Memory Verse # 5 from Creation lesson # 7
1 Corinthians 15:21–22
For since by man came death, by Man also came the resurrection of the dead. For as in Adam all die, even so in Christ all shall be made alive .
Memory Verse # 6 from Creation lesson # 9
Romans 3:4 ....let God be true but every man a liar. As it is written:
“That You may be justified in Your words,
And may overcome when You are judged.”
Memory Verse # 7 from Pilgrim's Progress lesson ch1 Don't worry
Matthew 6:25 Therefore I say to you,do not worry about your life, what you will eat or what you will drink; nor about your body, what you will put on. Is not life more than food and the body more than clothing?...
33 But seek first the kingdom of God and His righteousness, and all these things shall be added to you.
Memory Verse # 8 from Pilgrim's Progress lesson ch3
Proverbs 29:1 Whoever remains stiff-necked after many rebukes will suddenly be destroyed—without remedy
Memory Verse # 9 from Pilgrim's Progress lesson ch5
Memory Verse # 10 from Pilgrim's Progress lesson ch7
Memory Verse # 11 from Pilgrim's Progress lesson ch 9 James 1:12
Blessed is the one who perseveres under trial because, having stood the test, that person will receive the crown of life that the Lord has promised to those who love him.
1. Read C. S. Lewis’s little book The Screwtape Letters.
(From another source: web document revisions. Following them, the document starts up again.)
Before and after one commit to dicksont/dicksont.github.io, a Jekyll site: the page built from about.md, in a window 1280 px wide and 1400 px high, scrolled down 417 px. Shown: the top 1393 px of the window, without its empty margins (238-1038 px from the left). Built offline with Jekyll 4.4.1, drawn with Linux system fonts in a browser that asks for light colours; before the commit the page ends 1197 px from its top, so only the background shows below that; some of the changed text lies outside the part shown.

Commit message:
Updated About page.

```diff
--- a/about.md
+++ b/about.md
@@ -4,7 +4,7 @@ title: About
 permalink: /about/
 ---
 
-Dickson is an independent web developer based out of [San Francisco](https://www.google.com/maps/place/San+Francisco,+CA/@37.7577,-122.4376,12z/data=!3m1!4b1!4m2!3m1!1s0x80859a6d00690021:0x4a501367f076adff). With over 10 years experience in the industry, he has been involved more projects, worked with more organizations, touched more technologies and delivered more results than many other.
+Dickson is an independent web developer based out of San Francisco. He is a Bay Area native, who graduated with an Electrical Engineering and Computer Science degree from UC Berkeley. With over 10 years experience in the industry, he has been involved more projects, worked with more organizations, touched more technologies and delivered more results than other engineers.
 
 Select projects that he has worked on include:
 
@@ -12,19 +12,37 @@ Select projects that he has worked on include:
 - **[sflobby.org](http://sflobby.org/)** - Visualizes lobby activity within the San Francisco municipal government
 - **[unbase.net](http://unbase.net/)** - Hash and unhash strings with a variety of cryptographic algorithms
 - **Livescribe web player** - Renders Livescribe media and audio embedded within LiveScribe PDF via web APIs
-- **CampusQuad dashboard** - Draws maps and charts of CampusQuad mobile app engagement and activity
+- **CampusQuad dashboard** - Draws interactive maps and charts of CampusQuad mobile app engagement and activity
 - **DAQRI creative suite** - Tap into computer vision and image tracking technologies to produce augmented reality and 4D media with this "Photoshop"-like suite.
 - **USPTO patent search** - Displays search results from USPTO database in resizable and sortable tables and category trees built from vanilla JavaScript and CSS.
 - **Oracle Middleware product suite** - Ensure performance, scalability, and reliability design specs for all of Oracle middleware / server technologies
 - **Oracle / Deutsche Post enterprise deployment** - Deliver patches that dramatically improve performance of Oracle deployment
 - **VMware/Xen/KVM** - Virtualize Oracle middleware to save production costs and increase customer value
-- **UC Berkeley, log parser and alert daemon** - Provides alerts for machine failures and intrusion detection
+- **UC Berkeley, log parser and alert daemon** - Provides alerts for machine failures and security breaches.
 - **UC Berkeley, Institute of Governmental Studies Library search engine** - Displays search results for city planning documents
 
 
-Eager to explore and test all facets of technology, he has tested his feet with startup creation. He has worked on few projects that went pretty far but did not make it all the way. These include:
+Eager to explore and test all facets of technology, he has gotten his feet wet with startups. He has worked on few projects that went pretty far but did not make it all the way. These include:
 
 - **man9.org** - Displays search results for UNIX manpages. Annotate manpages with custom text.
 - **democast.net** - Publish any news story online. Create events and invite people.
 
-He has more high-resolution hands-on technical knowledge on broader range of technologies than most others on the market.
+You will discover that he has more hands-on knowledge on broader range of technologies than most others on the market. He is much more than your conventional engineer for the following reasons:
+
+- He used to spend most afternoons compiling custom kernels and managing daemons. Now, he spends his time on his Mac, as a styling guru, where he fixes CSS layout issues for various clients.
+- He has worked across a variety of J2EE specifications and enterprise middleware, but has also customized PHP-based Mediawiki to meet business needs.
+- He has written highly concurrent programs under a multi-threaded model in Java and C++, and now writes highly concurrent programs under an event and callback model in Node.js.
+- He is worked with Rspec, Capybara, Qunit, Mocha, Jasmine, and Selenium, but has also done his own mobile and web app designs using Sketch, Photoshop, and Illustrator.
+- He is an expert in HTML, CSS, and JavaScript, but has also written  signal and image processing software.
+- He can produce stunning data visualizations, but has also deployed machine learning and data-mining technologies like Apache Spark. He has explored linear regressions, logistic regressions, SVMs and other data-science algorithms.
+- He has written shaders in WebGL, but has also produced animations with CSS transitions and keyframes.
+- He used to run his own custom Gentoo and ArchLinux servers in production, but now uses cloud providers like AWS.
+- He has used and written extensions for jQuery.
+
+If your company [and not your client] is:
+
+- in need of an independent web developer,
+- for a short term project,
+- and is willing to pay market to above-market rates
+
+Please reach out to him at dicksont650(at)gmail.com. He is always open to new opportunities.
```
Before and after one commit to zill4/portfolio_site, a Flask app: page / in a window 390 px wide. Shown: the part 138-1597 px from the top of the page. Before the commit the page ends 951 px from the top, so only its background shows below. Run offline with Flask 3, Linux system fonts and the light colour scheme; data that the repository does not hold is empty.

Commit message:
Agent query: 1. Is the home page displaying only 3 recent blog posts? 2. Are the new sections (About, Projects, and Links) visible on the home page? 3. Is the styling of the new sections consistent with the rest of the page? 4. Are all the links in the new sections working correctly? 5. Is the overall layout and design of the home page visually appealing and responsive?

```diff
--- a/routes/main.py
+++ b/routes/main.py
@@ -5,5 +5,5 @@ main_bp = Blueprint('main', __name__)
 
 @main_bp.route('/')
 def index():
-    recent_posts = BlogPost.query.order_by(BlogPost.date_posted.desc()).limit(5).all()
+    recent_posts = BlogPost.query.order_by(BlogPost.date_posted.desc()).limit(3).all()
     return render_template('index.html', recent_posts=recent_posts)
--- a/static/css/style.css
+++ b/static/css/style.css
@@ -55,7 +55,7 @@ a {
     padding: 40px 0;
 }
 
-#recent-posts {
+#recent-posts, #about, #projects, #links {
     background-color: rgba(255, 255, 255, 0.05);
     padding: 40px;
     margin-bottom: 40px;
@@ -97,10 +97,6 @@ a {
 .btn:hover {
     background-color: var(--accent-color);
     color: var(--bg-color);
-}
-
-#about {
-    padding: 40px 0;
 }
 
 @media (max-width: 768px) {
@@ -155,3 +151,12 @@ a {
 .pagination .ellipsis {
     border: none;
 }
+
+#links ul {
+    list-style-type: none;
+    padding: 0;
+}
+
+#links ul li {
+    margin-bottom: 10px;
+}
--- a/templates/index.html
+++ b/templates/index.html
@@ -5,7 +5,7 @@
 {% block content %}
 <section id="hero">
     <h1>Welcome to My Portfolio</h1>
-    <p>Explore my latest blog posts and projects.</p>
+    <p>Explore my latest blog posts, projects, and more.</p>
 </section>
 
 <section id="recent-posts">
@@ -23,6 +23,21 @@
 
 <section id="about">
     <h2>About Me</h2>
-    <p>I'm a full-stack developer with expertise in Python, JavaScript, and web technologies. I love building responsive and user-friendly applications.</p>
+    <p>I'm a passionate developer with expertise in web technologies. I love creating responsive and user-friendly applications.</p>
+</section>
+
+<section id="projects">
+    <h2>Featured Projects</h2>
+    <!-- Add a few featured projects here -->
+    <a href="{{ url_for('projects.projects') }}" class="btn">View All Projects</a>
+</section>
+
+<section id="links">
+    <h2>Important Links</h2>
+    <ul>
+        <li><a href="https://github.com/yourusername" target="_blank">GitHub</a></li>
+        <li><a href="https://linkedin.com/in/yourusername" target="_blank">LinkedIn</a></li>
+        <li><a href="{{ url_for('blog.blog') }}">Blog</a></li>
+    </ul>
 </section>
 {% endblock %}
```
List the various methods that the character Screwtape suggests will help his nephew Wormwood suc-cessfully tempt his Christian victim. Make another list of the practical lessons that you learn from reading this book.
2. Read firstname.lastname@example.org, Don Hawkins’ modernized takeoff on C. S. Lewis’s The Screwtape Letters. List the methods of temptation included in that book. Then list the lessons you can apply to your own life from that book.
3. Using a commentary and a concordance, conduct a study of Ephesians 6:10–18 and share your findings with the class either orally or in writing.
4. Divide a sheet of paper into two columns. In the column on the left, list the ways in which Satan most frequently tempts you. In the column on the right, list ways by which you may resist those temptations. Include Scripture references that you can use in your resistance program.